Raymond Hall: A Tale of Two Different Stories

The Raymond renovation is a hot topic in the world of Hackley.  The current plans deal with the hallways in Raymond Hall, the oldest academic building on campus. Students and teachers agree that the classrooms and hallways are in need of improvement.  The second floor passage connecting Goodhue to Raymond Hall promises to allow easy access for handicapped students.  The first floor will become an open-air passage way.

The divide in opinion, however, lies in the practicality of the changes, and whether they will improve the academic life of students, or simply beautify the campus.

Offices and a student lounge will be located in the second floor connecting hallway. Below that, the first floor will become an open-air passageway, allowing for viewing of Akin Common, the Lower School, and the Hackley landscape from the Quad.

The second floor, connecting Goodhue and Raymond, has received positive reviews from both students and teachers. The second floor hallway is largely accepted by the students and faculty alike, who believe it will prove beneficial to the Hackley population. It will provides an extra lounge space, in addition to access to the second floor of Raymond for both handicapped students and those who simply don’t want to traverse Hackley’s many flights of stairs. Access to the library from the math and language corridor will be easier and will aid students in getting to class on time.

However, it is the idea of the first floor that is contentious.  It is a purely aesthetic feature that it serves no educational purpose. Practicality should not be done away with in sake of beautification; it is a questionable use of tuition and grant money, when that money could perhaps address more pressing issues, like the Performing Arts Center or carpeting in the freshman hallway.

The open-air passageway may also make going between buildings a greater inconvenience during winter months. When the renovations are made, students will face a similar dilemma as when they cross through the courtyard from the freshmen hallway to the science building; the cold weather could prompt them to take an alternate route, and make them late for class.

This construction could also be disruptive to actual class time, if the renovations exceed their expected completion time.  The construction is set to begin in June, shortly after school concludes, and will take months. Construction should be completed by fall 2014.

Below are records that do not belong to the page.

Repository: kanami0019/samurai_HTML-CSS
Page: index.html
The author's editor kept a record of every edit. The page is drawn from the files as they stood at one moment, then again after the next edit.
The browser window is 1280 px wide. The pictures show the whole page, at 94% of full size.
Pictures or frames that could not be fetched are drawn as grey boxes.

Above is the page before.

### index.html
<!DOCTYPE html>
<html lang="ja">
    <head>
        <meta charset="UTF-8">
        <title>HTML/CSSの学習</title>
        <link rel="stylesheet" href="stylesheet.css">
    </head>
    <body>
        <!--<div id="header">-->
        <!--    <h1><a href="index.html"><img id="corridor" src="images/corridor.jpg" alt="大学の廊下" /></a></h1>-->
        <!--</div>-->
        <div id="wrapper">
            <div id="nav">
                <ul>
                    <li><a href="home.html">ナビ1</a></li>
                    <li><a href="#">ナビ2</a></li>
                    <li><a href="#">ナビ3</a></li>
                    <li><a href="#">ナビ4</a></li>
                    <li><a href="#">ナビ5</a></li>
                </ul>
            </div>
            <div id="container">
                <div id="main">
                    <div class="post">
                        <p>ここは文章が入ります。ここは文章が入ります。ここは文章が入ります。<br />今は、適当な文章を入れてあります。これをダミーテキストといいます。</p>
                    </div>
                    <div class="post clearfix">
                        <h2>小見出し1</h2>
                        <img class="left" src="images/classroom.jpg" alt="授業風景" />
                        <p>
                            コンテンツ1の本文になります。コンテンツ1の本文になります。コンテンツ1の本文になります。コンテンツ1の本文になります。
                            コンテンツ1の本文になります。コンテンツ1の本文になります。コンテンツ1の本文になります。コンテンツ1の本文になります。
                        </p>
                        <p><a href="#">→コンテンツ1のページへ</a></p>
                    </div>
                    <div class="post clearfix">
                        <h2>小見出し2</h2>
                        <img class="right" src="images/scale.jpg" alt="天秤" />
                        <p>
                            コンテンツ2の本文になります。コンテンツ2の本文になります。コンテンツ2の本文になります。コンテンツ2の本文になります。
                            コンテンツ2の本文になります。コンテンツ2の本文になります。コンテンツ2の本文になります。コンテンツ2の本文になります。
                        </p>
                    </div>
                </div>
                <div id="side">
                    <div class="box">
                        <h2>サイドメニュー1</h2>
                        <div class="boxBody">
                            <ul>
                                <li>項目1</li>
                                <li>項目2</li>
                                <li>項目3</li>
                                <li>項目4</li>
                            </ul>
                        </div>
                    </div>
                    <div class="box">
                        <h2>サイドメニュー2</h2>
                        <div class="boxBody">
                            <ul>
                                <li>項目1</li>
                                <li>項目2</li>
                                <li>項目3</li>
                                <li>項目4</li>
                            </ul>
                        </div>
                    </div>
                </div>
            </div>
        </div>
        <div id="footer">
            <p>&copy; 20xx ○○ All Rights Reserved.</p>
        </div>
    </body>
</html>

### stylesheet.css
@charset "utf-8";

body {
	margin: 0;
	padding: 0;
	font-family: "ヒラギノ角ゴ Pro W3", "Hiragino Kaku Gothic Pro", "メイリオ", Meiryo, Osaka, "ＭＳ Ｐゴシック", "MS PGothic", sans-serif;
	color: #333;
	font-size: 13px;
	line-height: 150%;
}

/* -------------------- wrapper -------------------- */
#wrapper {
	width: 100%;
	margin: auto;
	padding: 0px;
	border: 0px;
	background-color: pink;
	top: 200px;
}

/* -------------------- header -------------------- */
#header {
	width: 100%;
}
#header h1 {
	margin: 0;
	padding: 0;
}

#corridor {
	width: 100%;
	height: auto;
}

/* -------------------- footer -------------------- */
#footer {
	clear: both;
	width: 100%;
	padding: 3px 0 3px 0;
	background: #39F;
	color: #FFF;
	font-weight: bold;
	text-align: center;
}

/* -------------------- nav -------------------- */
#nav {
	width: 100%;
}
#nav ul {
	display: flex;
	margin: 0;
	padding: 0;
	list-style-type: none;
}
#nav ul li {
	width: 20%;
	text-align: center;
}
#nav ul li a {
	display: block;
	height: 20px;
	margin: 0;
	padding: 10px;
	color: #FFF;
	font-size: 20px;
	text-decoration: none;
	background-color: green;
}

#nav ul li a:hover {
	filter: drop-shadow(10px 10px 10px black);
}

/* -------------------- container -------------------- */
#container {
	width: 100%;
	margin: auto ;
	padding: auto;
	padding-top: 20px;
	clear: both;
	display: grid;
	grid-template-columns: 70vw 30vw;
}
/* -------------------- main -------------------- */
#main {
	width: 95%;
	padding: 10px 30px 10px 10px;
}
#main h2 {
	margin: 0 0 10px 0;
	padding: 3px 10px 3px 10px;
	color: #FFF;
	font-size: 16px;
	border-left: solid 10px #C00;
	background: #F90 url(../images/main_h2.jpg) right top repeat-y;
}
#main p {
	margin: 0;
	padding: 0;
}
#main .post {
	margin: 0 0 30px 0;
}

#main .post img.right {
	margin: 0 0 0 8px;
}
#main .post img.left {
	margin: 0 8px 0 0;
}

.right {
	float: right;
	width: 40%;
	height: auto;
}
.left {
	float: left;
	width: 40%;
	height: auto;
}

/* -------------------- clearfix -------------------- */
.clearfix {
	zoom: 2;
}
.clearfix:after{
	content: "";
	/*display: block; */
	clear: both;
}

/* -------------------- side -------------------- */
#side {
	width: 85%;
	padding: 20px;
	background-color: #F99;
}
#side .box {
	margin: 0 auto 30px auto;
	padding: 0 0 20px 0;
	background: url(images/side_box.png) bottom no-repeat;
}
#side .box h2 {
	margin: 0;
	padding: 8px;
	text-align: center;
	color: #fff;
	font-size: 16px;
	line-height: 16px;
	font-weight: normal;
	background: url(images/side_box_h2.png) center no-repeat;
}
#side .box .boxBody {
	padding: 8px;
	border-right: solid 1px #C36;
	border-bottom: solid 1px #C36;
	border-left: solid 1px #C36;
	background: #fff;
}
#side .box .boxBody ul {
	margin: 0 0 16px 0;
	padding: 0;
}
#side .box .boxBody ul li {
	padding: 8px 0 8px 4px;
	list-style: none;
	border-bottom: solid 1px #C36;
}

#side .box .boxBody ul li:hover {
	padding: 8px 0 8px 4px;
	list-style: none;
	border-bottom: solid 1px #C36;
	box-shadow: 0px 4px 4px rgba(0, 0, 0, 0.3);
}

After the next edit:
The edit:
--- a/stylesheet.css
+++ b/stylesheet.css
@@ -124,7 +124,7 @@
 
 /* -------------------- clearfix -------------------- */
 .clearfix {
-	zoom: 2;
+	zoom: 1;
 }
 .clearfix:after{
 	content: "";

Goodhue renovations began in 2007 and did not conclude until 2010. If the only purpose of the open-air passage way is to show off the admittedly beautiful Hackley campus, then it and the construction it entails are unnecessary for the betterment of the school.

The building of the passageway would require cutting down the weeping birch tree that stands in front of the first floor Raymond to Goodhue hallway. This tree has stood there for years, and carved in its bark are the names of countless current and former Hackley students.

It would be an incredible shame for the tree’s natural beauty to be destroyed in favor of the passageway. HEAL has started a petition in opposition for the plans to cut down the tree. The petition currently boasts over 80 signatures.

The renovations to Raymond Hall are a multi-faceted issue; they are not as simple as they appear. They seemingly sacrifice convenience for aesthetics in the lower floor, but provide the long-awaited passage from the math hallway to the library on the upper level. The renovations promise to improve the Hackley campus, but not necessarily in the way that it needs. The first and only priority should be the improvement of the academic space, not simply the aesthetics.